The hunt for the missing Malaysian plane is the most difficult in human history, says the head of the search team.
Angus Houston, the chief coordinator of the Joint Agency Coordination Center (JACC), which is in charge of a multinational search for the missing flight MH370, made the remarks on Monday.
Houston said the four underwater signals that the investigators detected earlier were still “the most promising lead” for the search team.
“Analysis on all four detections is continuing… At this point in time, it is too early to discount any of the acoustic detections,” said the retired senior officer of the Royal Australian Air Force.
Houston noted that the hunt for MH370 is even more challenging than that of Air France Flight 447, which disappeared in the Atlantic Ocean in 2009.

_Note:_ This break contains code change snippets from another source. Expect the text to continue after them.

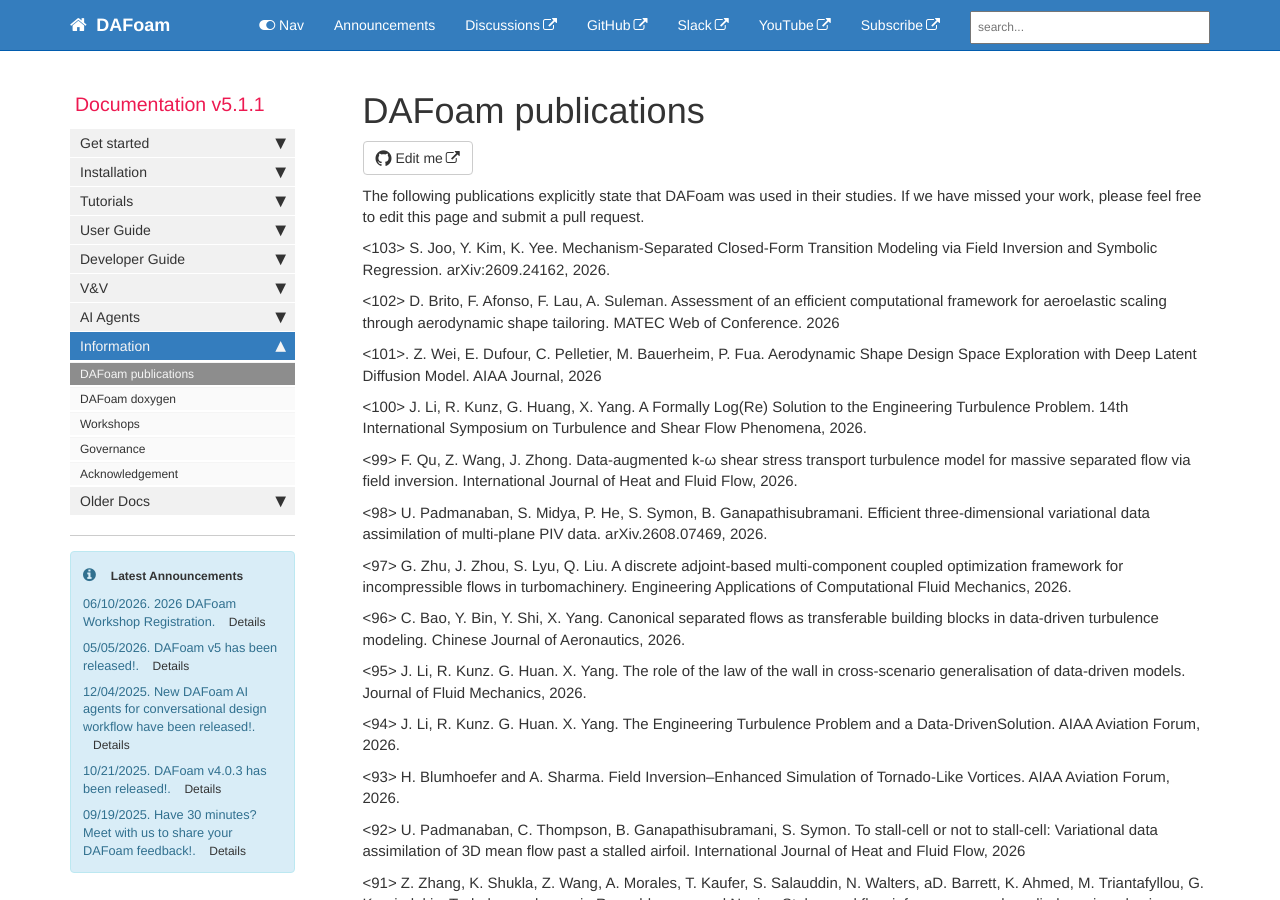
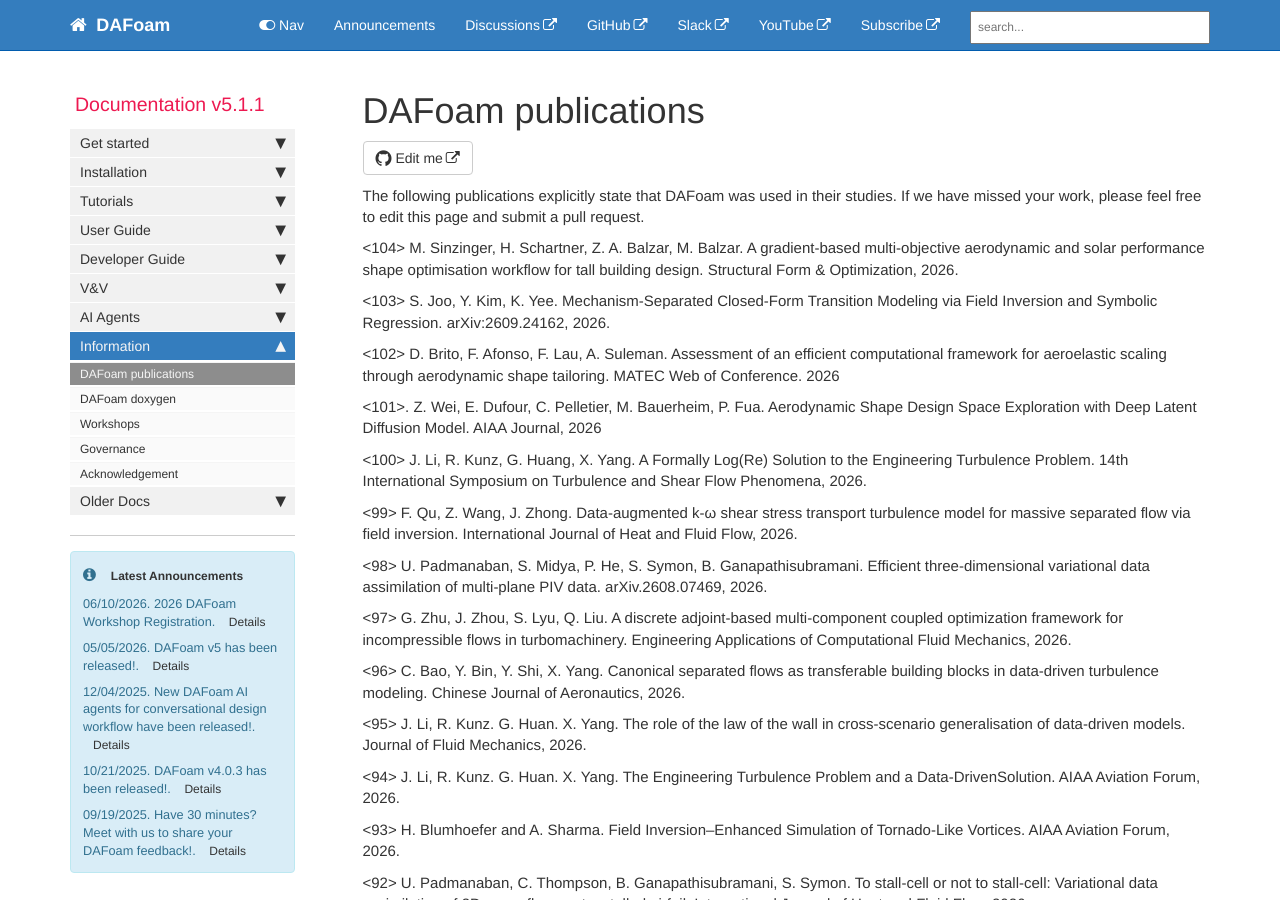
Before and after one commit to DAFoam/DAFoam.github.io, a Jekyll site: the page built from pages/mydoc/mydoc_docs_publications.md, in a window 1280 px wide and 900 px high. Built offline with Jekyll 4.4.1, drawn with Linux system fonts in a browser that asks for light colours; comment, search, counter and statistics services are not loaded.

Commit message:
content update

```diff
--- a/pages/mydoc/mydoc_docs_publications.md
+++ b/pages/mydoc/mydoc_docs_publications.md
@@ -10,6 +10,8 @@ folder: mydoc
 <!-- T.G. Iriolya, E. Mammadli, S. Eyi. Axisymmetric Flow Analysis and Geometry Optimization of Launch Pads via Discrete Adjoint Method. AIAA SciTech. -->
 
 The following publications explicitly state that DAFoam was used in their studies. If we have missed your work, please feel free to edit this page and submit a pull request.
+
+<104> M. Sinzinger, H. Schartner, Z. A. Balzar, M. Balzar. A gradient-based multi-objective aerodynamic and solar performance shape optimisation workflow for tall building design. Structural Form & Optimization, 2026.
 
 <103> S. Joo, Y. Kim, K. Yee. Mechanism-Separated Closed-Form Transition Modeling via Field Inversion and Symbolic Regression. arXiv:2609.24162, 2026.
 
```
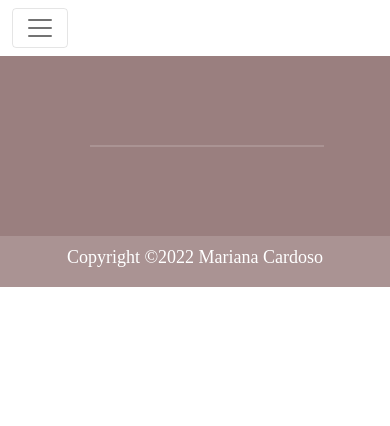
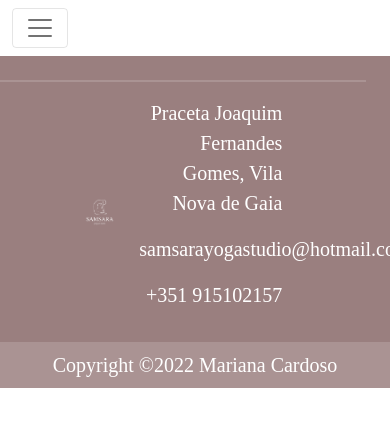
Before and after one commit to vascoguedes/YogaSchoolWebsite, a React (Create React App) app: page / in a window 390 px wide. Shown: the top 426 px of the page. Built offline with nearby package versions, Linux system fonts and the light colour scheme.

Commit message:
footer done without responsiveness

```diff
--- a/src/App.css
+++ b/src/App.css
@@ -3,6 +3,10 @@
 
 * {
   font-family: High Tower Text;
+}
+
+* >p {
+  font-size: 20px;
 }
 
 /* ---------------------------------------------- Navbar ------------------------------------------------ */
@@ -33,12 +37,9 @@
 .footer {
   width: 100%;
   font-size: 18px;
-}
 
-.footer .information {
   color: #ffffff;
   background-color: #9a7f7f;
-  height: 180px;
 }
 
 .footer .line {
--- a/src/components/Footer.js
+++ b/src/components/Footer.js
@@ -1,20 +1,28 @@
 import React from 'react';
 import '../App.css';
+import logo from '../images/logo.png';
 
 function Footer() {
 
   return (
     <div class="footer">
-      <div class="information d-flex justify-content-center align-items-center">
+      <div class="information container pt-4 ">
 
-        <div class='row line' />
-        <div class='row'>
+        <div class='row line w-100' />
 
+        <div class='row p-3 w-100 d-flex align-items-center justify-content-center'>
+          <img class='col-2' src={logo}/>
+
+          <div class='col-6 rightInfo text-end'>
+            <p>Praceta Joaquim Fernandes Gomes, Vila Nova de Gaia</p>
+            <p>samsarayogastudio@hotmail.com</p>
+            <p>+351 915102157</p>
+          </div>
         </div>
 
       </div>
-      <div class="copyright d-flex justify-content-center pt-2">
-        <p>Copyright ©2022 Mariana Cardoso</p>
+      <div class="copyright d-flex justify-content-center">
+        <p class='m-2'>Copyright ©2022 Mariana Cardoso</p>
       </div>
     </div>
   );
```
Also changed, not shown: src/images/logo-s-fundo-12.png (deleted), src/images/logo.png (added).
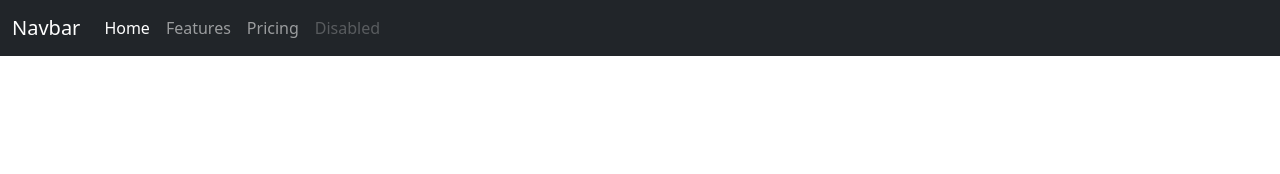
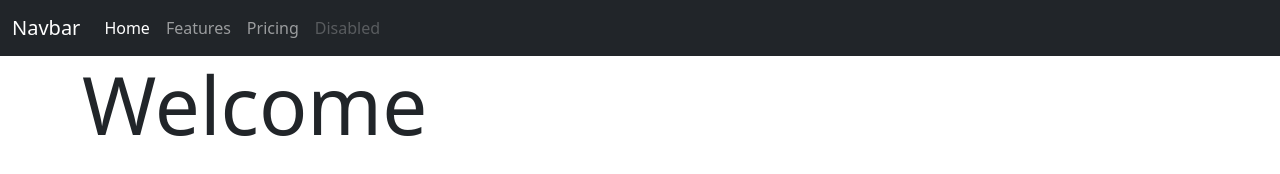
Before and after one commit to tharindu-prasanna/pull-request, a plain HTML site: page index.html in a window 1280 px wide. Drawn offline with nearby package versions, Linux system fonts and the light colour scheme.

Commit message:
add heading to index

```diff
--- a/index.html
+++ b/index.html
@@ -32,7 +32,9 @@
           </div>
         </div>
       </nav>
-
+      <div class="container">
+          <h1 class="display-1">Welcome</h1>
+      </div>
     <script src="https://cdn.jsdelivr.net/npm/bootstrap@5.0.2/dist/js/bootstrap.bundle.min.js" integrity="sha384-MrcW6ZMFYlzcLA8Nl+NtUVF0sA7MsXsP1UyJoMp4YLEuNSfAP+JcXn/tWtIaxVXM" crossorigin="anonymous"></script>
 </body>
 </html>
```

“The big difference between Air France 447 and MH370 is that the last known position, in terms of MH370, is at the top of the Malacca Straits, and then the aircraft continued to fly for an extended period after that,” Houston said, adding, “Whereas Air France, they had a very good last known position, which then turned out to be very close to where the aircraft was eventually found.”
“To have a set of circumstances where you don’t know what’s happened to your loved ones in circumstances such as this, it’s just a terrible, terrible emotional trauma of all of those involved,” he noted.
The Malaysia Airlines Boeing 777-200ER, carrying 227 passengers and 12 crew members, vanished from radar screens early on March 8, less than an hour after taking off from Kuala Lumpur on a scheduled flight to Beijing.
After a vast search in 4.64 million square kilometers (1.79 million square miles) of the southern Indian Ocean, the hunt was scaled backed as nothing was spotted.